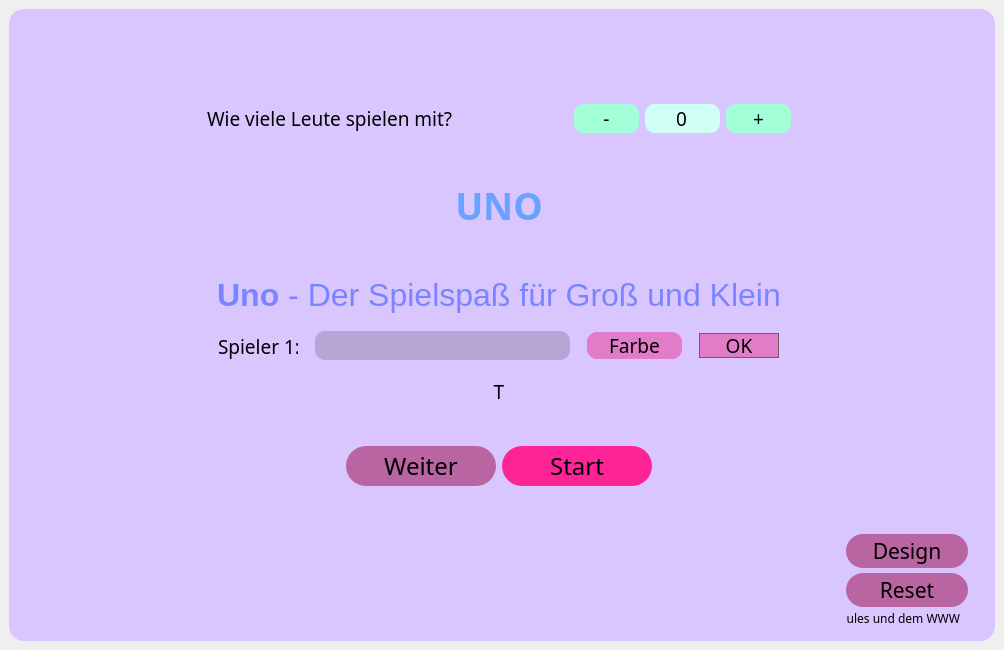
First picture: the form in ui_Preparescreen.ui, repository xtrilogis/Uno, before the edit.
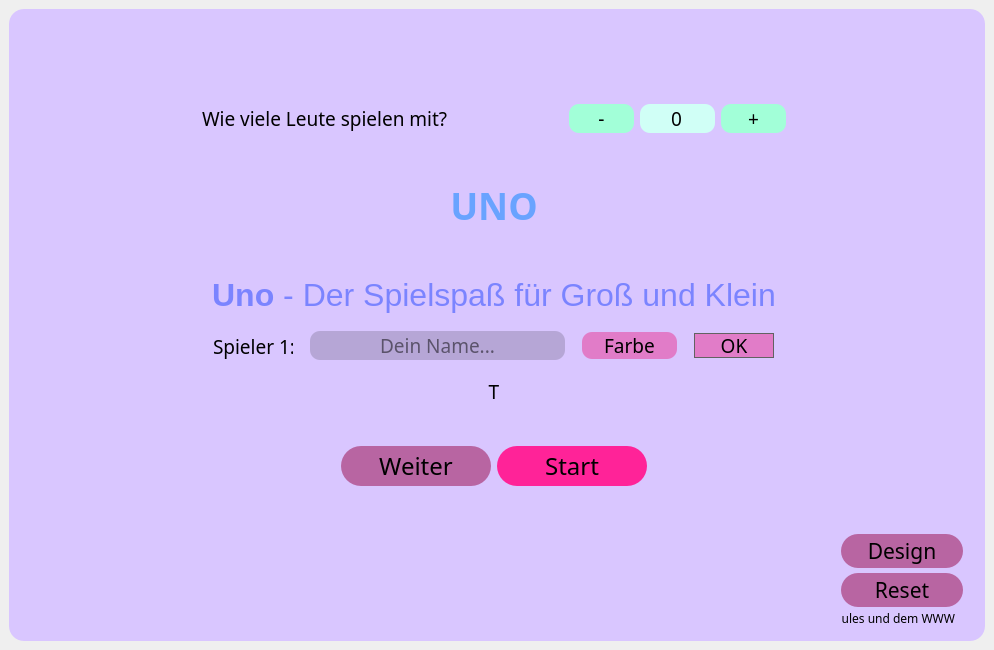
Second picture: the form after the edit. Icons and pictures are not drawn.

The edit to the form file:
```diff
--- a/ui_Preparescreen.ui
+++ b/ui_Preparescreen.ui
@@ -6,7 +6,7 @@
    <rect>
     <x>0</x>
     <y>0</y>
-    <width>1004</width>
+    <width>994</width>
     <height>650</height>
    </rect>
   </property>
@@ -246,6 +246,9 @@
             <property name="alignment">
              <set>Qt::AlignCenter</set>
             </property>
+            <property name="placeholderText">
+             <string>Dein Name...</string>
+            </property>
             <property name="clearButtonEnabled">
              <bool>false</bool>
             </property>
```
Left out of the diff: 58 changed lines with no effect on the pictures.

^^^^^^^^

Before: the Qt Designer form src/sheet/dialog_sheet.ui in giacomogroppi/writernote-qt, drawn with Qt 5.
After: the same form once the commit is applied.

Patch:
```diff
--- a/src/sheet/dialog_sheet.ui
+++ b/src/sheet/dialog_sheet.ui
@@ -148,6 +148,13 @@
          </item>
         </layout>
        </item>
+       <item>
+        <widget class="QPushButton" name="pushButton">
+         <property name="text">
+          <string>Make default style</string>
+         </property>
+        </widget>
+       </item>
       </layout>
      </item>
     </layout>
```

^^^^^^^^

#### [TASK STATEMENT]
Please find each line in the records above that holds the word "form", and copy it.

#### [YOUR RESPONSE]
First picture: the form in ui_Preparescreen.ui, repository xtrilogis/Uno, before the edit.
Second picture: the form after the edit. Icons and pictures are not drawn.
The edit to the form file:
Before: the Qt Designer form src/sheet/dialog_sheet.ui in giacomogroppi/writernote-qt, drawn with Qt 5.
After: the same form once the commit is applied.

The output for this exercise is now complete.